_EXERCISE INSTRUCTIONS_: Retype the listing exactly. Leave out the images.

******

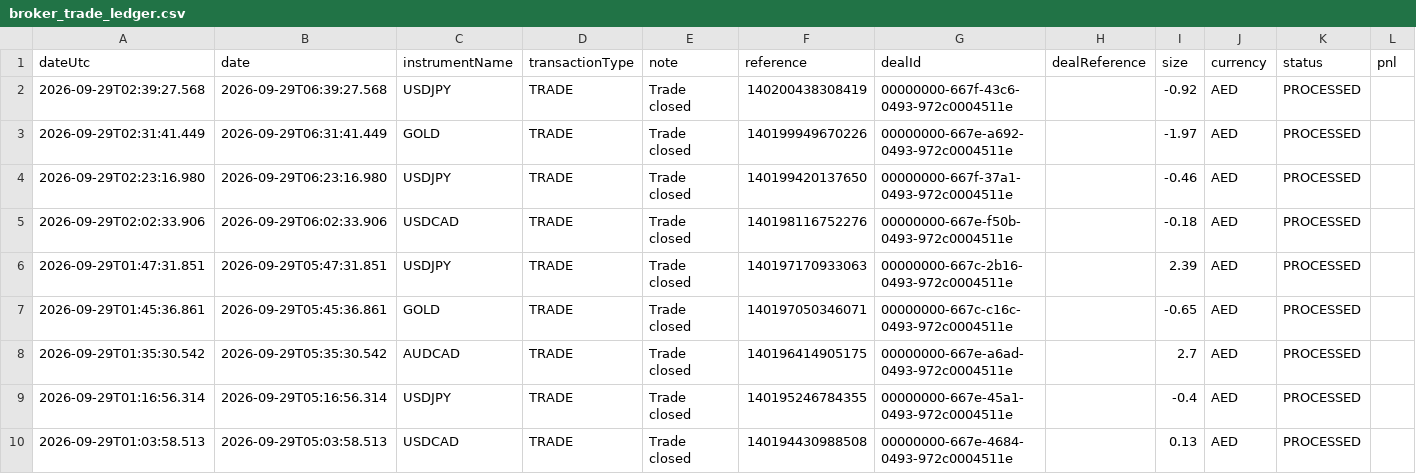
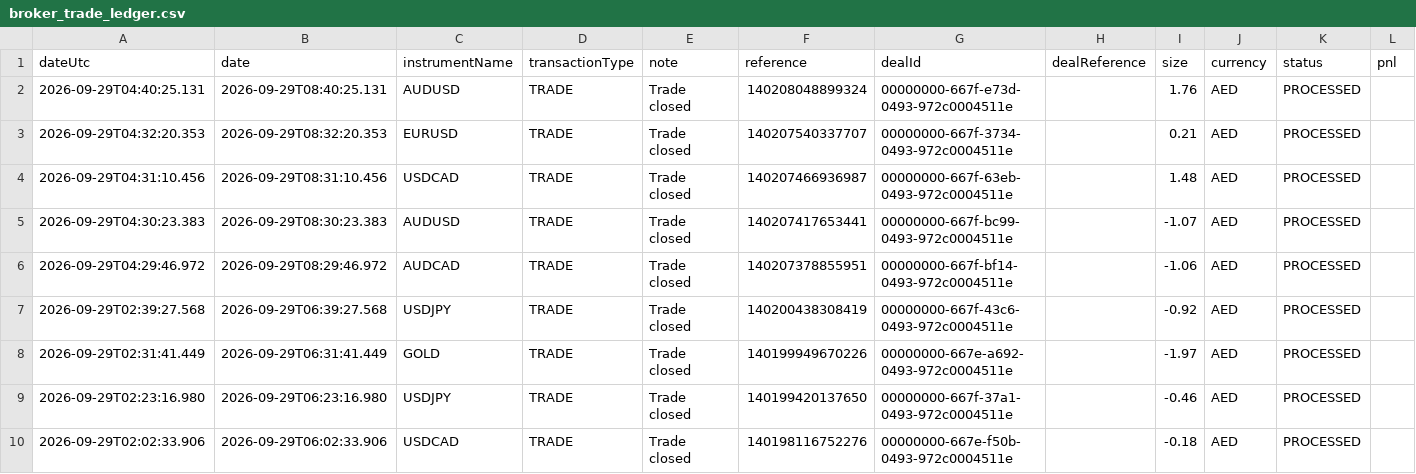
Before and after one commit to alameenahmed318-bit/capital.com-metal-trading-bot, a CSV file: broker_trade_ledger.csv, drawn as a sheet; only a part is shown; the shorter side is filled out with more unchanged rows; rows hold the shown columns only; the diff names each change by its address in the sheet, - before the commit and + after, or states it on an @@ line.

```diff
--- a/broker_trade_ledger.csv
+++ b/broker_trade_ledger.csv
+row 2: 2026-09-29T04:40:25.131 | 2026-09-29T08:40:25.131 | AUDUSD | TRADE | Trade closed | 140208048899324 | 00000000-667f-e73d-0493-972c0004511e |  | 1.76 | AED | PROCESSED
+row 3: 2026-09-29T04:32:20.353 | 2026-09-29T08:32:20.353 | EURUSD | TRADE | Trade closed | 140207540337707 | 00000000-667f-3734-0493-972c0004511e |  | 0.21 | AED | PROCESSED
+row 4: 2026-09-29T04:31:10.456 | 2026-09-29T08:31:10.456 | USDCAD | TRADE | Trade closed | 140207466936987 | 00000000-667f-63eb-0493-972c0004511e |  | 1.48 | AED | PROCESSED
+row 5: 2026-09-29T04:30:23.383 | 2026-09-29T08:30:23.383 | AUDUSD | TRADE | Trade closed | 140207417653441 | 00000000-667f-bc99-0493-972c0004511e |  | -1.07 | AED | PROCESSED
+row 6: 2026-09-29T04:29:46.972 | 2026-09-29T08:29:46.972 | AUDCAD | TRADE | Trade closed | 140207378855951 | 00000000-667f-bf14-0493-972c0004511e |  | -1.06 | AED | PROCESSED
```
Also changed, not shown: 2 other files.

******

_EXERCISE SOLUTION_:
Before and after one commit to alameenahmed318-bit/capital.com-metal-trading-bot, a CSV file: broker_trade_ledger.csv, drawn as a sheet; only a part is shown; the shorter side is filled out with more unchanged rows; rows hold the shown columns only; the diff names each change by its address in the sheet, - before the commit and + after, or states it on an @@ line.

```diff
--- a/broker_trade_ledger.csv
+++ b/broker_trade_ledger.csv
+row 2: 2026-09-29T04:40:25.131 | 2026-09-29T08:40:25.131 | AUDUSD | TRADE | Trade closed | 140208048899324 | 00000000-667f-e73d-0493-972c0004511e |  | 1.76 | AED | PROCESSED
+row 3: 2026-09-29T04:32:20.353 | 2026-09-29T08:32:20.353 | EURUSD | TRADE | Trade closed | 140207540337707 | 00000000-667f-3734-0493-972c0004511e |  | 0.21 | AED | PROCESSED
+row 4: 2026-09-29T04:31:10.456 | 2026-09-29T08:31:10.456 | USDCAD | TRADE | Trade closed | 140207466936987 | 00000000-667f-63eb-0493-972c0004511e |  | 1.48 | AED | PROCESSED
+row 5: 2026-09-29T04:30:23.383 | 2026-09-29T08:30:23.383 | AUDUSD | TRADE | Trade closed | 140207417653441 | 00000000-667f-bc99-0493-972c0004511e |  | -1.07 | AED | PROCESSED
+row 6: 2026-09-29T04:29:46.972 | 2026-09-29T08:29:46.972 | AUDCAD | TRADE | Trade closed | 140207378855951 | 00000000-667f-bf14-0493-972c0004511e |  | -1.06 | AED | PROCESSED
```
Also changed, not shown: 2 other files.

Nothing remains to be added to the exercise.